▶ ABOUT THIS TASK: All of the lines below should be output exactly as shown.

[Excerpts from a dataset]
□ □ □ □

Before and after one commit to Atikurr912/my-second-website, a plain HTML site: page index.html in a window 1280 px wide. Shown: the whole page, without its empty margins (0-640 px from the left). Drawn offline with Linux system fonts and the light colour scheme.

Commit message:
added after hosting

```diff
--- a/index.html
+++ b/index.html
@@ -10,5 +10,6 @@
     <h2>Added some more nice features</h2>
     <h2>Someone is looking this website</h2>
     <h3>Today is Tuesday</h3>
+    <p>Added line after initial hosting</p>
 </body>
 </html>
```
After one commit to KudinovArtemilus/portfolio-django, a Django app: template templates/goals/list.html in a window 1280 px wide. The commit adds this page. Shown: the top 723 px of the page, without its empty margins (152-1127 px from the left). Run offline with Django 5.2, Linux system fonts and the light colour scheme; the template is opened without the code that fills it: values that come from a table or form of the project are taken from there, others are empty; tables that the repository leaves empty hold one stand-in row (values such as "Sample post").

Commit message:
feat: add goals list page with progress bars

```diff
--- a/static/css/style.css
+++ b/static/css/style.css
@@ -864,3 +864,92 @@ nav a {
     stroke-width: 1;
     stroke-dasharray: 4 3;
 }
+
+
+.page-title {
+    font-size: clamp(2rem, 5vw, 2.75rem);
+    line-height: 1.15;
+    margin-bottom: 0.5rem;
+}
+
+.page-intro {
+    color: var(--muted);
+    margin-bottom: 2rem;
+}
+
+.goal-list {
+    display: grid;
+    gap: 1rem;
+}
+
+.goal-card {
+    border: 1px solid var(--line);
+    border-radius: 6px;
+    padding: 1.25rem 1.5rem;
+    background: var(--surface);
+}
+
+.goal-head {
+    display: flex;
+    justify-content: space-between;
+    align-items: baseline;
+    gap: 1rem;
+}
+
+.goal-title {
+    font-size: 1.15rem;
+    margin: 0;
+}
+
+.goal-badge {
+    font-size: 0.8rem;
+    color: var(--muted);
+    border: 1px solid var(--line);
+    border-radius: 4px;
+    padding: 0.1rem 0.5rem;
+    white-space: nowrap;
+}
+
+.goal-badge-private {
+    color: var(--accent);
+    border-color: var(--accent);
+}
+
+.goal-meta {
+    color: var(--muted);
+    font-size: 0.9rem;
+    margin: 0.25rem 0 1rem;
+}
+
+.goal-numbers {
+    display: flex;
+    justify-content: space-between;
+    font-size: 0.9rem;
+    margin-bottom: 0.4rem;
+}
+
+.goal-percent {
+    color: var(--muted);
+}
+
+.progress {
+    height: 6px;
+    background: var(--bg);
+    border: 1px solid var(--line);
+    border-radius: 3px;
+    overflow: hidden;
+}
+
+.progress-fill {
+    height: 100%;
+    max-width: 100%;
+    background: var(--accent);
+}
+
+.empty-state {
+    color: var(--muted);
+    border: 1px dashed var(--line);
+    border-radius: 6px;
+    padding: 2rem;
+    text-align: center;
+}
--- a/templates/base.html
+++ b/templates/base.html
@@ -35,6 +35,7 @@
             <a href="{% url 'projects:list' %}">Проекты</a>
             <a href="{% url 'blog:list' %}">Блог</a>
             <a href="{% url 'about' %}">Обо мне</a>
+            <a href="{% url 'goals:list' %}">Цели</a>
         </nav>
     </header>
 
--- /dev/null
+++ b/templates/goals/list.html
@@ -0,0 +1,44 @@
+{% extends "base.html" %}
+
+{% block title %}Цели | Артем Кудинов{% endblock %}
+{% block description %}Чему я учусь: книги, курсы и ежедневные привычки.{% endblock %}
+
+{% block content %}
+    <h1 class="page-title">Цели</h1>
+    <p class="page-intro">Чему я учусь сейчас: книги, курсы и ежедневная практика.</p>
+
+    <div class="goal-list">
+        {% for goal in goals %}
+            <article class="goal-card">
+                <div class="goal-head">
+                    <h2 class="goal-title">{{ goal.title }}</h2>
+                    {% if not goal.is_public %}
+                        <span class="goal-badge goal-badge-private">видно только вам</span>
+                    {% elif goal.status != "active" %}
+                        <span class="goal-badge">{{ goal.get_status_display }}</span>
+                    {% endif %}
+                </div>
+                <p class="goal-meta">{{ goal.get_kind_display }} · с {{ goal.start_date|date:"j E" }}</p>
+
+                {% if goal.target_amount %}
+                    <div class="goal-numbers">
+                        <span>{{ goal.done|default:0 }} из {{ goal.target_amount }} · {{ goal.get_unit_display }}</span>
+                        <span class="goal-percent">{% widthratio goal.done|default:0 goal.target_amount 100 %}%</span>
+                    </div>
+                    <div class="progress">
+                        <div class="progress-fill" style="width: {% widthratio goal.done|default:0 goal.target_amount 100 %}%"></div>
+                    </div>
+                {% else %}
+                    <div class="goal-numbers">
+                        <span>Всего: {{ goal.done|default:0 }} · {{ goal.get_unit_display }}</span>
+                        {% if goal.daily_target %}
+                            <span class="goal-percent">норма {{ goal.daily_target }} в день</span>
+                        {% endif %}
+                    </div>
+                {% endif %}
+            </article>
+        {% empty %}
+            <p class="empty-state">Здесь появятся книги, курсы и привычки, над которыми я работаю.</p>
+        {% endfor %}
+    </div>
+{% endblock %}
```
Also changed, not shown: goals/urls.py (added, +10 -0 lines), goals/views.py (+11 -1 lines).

□ □ □ □

▶ EXPECTED OUTPUT:
Before and after one commit to Atikurr912/my-second-website, a plain HTML site: page index.html in a window 1280 px wide. Shown: the whole page, without its empty margins (0-640 px from the left). Drawn offline with Linux system fonts and the light colour scheme.

Commit message:
added after hosting

```diff
--- a/index.html
+++ b/index.html
@@ -10,5 +10,6 @@
     <h2>Added some more nice features</h2>
     <h2>Someone is looking this website</h2>
     <h3>Today is Tuesday</h3>
+    <p>Added line after initial hosting</p>
 </body>
 </html>
```
After one commit to KudinovArtemilus/portfolio-django, a Django app: template templates/goals/list.html in a window 1280 px wide. The commit adds this page. Shown: the top 723 px of the page, without its empty margins (152-1127 px from the left). Run offline with Django 5.2, Linux system fonts and the light colour scheme; the template is opened without the code that fills it: values that come from a table or form of the project are taken from there, others are empty; tables that the repository leaves empty hold one stand-in row (values such as "Sample post").

Commit message:
feat: add goals list page with progress bars

```diff
--- a/static/css/style.css
+++ b/static/css/style.css
@@ -864,3 +864,92 @@ nav a {
     stroke-width: 1;
     stroke-dasharray: 4 3;
 }
+
+
+.page-title {
+    font-size: clamp(2rem, 5vw, 2.75rem);
+    line-height: 1.15;
+    margin-bottom: 0.5rem;
+}
+
+.page-intro {
+    color: var(--muted);
+    margin-bottom: 2rem;
+}
+
+.goal-list {
+    display: grid;
+    gap: 1rem;
+}
+
+.goal-card {
+    border: 1px solid var(--line);
+    border-radius: 6px;
+    padding: 1.25rem 1.5rem;
+    background: var(--surface);
+}
+
+.goal-head {
+    display: flex;
+    justify-content: space-between;
+    align-items: baseline;
+    gap: 1rem;
+}
+
+.goal-title {
+    font-size: 1.15rem;
+    margin: 0;
+}
+
+.goal-badge {
+    font-size: 0.8rem;
+    color: var(--muted);
+    border: 1px solid var(--line);
+    border-radius: 4px;
+    padding: 0.1rem 0.5rem;
+    white-space: nowrap;
+}
+
+.goal-badge-private {
+    color: var(--accent);
+    border-color: var(--accent);
+}
+
+.goal-meta {
+    color: var(--muted);
+    font-size: 0.9rem;
+    margin: 0.25rem 0 1rem;
+}
+
+.goal-numbers {
+    display: flex;
+    justify-content: space-between;
+    font-size: 0.9rem;
+    margin-bottom: 0.4rem;
+}
+
+.goal-percent {
+    color: var(--muted);
+}
+
+.progress {
+    height: 6px;
+    background: var(--bg);
+    border: 1px solid var(--line);
+    border-radius: 3px;
+    overflow: hidden;
+}
+
+.progress-fill {
+    height: 100%;
+    max-width: 100%;
+    background: var(--accent);
+}
+
+.empty-state {
+    color: var(--muted);
+    border: 1px dashed var(--line);
+    border-radius: 6px;
+    padding: 2rem;
+    text-align: center;
+}
--- a/templates/base.html
+++ b/templates/base.html
@@ -35,6 +35,7 @@
             <a href="{% url 'projects:list' %}">Проекты</a>
             <a href="{% url 'blog:list' %}">Блог</a>
             <a href="{% url 'about' %}">Обо мне</a>
+            <a href="{% url 'goals:list' %}">Цели</a>
         </nav>
     </header>
 
--- /dev/null
+++ b/templates/goals/list.html
@@ -0,0 +1,44 @@
+{% extends "base.html" %}
+
+{% block title %}Цели | Артем Кудинов{% endblock %}
+{% block description %}Чему я учусь: книги, курсы и ежедневные привычки.{% endblock %}
+
+{% block content %}
+    <h1 class="page-title">Цели</h1>
+    <p class="page-intro">Чему я учусь сейчас: книги, курсы и ежедневная практика.</p>
+
+    <div class="goal-list">
+        {% for goal in goals %}
+            <article class="goal-card">
+                <div class="goal-head">
+                    <h2 class="goal-title">{{ goal.title }}</h2>
+                    {% if not goal.is_public %}
+                        <span class="goal-badge goal-badge-private">видно только вам</span>
+                    {% elif goal.status != "active" %}
+                        <span class="goal-badge">{{ goal.get_status_display }}</span>
+                    {% endif %}
+                </div>
+                <p class="goal-meta">{{ goal.get_kind_display }} · с {{ goal.start_date|date:"j E" }}</p>
+
+                {% if goal.target_amount %}
+                    <div class="goal-numbers">
+                        <span>{{ goal.done|default:0 }} из {{ goal.target_amount }} · {{ goal.get_unit_display }}</span>
+                        <span class="goal-percent">{% widthratio goal.done|default:0 goal.target_amount 100 %}%</span>
+                    </div>
+                    <div class="progress">
+                        <div class="progress-fill" style="width: {% widthratio goal.done|default:0 goal.target_amount 100 %}%"></div>
+                    </div>
+                {% else %}
+                    <div class="goal-numbers">
+                        <span>Всего: {{ goal.done|default:0 }} · {{ goal.get_unit_display }}</span>
+                        {% if goal.daily_target %}
+                            <span class="goal-percent">норма {{ goal.daily_target }} в день</span>
+                        {% endif %}
+                    </div>
+                {% endif %}
+            </article>
+        {% empty %}
+            <p class="empty-state">Здесь появятся книги, курсы и привычки, над которыми я работаю.</p>
+        {% endfor %}
+    </div>
+{% endblock %}
```
Also changed, not shown: goals/urls.py (added, +10 -0 lines), goals/views.py (+11 -1 lines).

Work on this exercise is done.